© 2017 Association for Women in Science. All Rights Reserved.

1667 K Street NW, Suite 800, Washington, DC 20006
awis@awis.org
(202) 588-8175

LET'S CONNECT

1667 K Street NW, Suite 800, Washington, DC 20006
awis@awis.org
(202) 588-8175

© 2019 Association for Women in Science. All Rights Reserved.

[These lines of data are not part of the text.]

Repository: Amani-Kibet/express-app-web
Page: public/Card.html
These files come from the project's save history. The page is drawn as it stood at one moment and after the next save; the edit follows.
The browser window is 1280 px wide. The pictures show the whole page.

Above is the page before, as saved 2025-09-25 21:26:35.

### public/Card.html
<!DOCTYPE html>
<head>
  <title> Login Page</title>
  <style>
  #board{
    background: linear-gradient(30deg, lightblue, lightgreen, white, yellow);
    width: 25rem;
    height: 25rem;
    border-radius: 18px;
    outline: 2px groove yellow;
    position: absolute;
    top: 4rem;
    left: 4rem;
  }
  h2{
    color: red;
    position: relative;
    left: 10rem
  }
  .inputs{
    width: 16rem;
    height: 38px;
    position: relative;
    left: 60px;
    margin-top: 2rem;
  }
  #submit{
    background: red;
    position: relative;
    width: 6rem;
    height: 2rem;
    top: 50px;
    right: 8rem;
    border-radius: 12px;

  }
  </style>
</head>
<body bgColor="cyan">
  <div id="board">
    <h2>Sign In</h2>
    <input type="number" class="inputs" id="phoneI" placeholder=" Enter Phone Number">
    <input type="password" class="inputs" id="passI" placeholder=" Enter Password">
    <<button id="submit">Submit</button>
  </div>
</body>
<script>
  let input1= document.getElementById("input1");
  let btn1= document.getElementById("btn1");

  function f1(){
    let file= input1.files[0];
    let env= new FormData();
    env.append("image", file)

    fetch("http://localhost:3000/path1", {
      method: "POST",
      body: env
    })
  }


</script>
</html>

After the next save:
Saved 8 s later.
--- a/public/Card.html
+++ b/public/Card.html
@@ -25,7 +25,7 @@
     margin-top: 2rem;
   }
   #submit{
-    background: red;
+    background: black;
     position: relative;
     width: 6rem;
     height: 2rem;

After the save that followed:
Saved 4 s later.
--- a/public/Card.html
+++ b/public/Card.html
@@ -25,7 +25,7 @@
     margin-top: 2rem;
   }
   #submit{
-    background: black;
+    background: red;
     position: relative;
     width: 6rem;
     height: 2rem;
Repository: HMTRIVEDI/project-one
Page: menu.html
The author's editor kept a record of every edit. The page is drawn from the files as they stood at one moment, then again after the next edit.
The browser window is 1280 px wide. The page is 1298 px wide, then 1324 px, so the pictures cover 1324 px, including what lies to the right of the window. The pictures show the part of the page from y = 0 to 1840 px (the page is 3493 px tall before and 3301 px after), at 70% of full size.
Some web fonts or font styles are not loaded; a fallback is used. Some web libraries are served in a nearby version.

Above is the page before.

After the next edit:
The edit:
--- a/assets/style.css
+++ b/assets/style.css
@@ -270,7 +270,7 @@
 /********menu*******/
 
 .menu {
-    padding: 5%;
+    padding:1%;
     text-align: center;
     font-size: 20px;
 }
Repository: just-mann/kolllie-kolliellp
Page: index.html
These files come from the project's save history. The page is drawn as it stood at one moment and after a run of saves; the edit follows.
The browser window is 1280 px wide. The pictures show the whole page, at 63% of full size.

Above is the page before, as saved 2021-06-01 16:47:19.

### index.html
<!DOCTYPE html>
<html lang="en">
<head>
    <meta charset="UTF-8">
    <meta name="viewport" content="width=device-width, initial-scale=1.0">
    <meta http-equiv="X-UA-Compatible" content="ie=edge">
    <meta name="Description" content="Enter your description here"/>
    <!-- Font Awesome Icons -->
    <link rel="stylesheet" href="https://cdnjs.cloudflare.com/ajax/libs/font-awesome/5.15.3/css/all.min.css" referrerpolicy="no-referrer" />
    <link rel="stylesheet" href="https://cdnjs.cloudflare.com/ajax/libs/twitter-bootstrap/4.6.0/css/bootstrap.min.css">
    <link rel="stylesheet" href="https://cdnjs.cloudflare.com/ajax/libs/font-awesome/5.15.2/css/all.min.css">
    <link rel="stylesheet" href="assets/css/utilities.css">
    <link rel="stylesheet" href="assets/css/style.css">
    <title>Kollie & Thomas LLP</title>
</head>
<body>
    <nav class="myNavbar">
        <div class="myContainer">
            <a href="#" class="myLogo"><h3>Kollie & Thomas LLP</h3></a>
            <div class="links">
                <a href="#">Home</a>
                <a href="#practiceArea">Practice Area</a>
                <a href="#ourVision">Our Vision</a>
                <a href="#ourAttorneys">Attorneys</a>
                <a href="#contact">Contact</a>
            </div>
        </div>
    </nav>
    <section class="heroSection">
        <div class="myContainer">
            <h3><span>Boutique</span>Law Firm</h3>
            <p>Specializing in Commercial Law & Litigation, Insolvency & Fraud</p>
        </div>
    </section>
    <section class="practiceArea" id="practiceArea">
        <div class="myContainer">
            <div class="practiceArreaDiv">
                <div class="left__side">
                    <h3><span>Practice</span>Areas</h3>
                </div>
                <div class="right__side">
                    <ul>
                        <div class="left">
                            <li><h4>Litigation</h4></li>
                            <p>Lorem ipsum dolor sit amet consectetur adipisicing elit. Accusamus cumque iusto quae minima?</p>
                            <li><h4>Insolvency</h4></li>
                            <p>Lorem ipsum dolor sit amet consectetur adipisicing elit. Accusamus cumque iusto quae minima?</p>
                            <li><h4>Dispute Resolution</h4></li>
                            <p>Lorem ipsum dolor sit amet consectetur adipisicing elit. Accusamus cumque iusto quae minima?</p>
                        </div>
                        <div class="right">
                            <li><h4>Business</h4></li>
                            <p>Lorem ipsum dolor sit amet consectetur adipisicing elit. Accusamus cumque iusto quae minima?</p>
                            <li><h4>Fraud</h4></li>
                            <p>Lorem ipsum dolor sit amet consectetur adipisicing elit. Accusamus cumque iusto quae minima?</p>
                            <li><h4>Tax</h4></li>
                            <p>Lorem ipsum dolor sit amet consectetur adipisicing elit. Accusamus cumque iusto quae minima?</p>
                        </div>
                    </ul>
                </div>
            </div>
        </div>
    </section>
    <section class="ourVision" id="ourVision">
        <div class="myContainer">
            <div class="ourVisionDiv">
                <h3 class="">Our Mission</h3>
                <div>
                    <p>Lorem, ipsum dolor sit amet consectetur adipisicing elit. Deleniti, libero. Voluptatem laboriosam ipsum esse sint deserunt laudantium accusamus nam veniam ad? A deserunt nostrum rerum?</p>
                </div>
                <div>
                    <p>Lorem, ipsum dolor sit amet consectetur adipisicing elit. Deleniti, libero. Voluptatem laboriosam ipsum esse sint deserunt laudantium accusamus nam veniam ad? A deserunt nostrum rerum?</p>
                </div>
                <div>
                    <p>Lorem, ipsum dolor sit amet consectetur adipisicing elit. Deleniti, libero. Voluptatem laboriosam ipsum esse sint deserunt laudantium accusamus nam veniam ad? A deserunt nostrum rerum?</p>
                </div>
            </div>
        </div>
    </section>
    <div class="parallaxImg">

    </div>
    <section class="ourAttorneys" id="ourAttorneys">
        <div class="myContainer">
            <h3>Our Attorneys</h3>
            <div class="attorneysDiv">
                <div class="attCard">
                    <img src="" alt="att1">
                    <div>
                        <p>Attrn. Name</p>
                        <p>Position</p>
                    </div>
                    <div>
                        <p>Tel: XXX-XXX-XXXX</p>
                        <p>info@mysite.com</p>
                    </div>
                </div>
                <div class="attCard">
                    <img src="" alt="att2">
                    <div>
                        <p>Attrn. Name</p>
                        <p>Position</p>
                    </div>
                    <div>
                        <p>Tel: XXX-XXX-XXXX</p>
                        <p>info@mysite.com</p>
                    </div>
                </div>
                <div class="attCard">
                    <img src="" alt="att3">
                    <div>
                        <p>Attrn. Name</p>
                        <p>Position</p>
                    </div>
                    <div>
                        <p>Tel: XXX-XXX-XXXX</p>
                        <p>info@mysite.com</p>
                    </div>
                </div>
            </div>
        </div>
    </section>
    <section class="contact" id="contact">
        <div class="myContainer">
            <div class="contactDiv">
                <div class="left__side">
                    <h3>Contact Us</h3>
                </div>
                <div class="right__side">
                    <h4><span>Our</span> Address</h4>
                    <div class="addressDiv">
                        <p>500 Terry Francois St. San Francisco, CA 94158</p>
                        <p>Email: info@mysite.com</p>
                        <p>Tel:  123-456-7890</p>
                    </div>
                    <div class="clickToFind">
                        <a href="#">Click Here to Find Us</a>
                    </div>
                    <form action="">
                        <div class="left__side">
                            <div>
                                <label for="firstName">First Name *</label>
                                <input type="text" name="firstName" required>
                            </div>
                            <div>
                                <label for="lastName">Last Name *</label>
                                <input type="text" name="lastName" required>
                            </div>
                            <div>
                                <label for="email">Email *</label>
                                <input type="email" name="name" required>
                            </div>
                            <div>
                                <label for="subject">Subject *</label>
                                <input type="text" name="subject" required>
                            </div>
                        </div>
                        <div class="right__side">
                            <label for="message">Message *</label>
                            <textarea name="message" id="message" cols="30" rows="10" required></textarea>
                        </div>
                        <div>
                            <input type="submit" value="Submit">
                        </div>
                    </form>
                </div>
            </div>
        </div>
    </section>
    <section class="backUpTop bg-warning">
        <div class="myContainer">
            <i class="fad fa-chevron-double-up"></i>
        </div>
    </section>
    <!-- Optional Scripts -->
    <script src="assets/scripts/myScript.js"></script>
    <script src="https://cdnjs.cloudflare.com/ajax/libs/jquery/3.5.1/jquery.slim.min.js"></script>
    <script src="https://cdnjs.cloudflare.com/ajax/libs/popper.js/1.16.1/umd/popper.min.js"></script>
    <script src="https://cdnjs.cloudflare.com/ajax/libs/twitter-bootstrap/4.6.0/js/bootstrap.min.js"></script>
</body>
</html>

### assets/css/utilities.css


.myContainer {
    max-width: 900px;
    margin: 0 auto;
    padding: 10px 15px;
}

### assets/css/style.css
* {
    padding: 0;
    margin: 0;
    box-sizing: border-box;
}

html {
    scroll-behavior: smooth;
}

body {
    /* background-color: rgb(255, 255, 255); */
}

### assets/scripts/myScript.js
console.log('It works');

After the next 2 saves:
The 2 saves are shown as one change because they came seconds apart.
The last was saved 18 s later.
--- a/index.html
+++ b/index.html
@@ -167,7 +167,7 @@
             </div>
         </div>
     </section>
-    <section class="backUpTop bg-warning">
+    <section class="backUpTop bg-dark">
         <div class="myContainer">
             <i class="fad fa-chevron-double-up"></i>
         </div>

© 2017 Association for Women in Science. All Rights Reserved.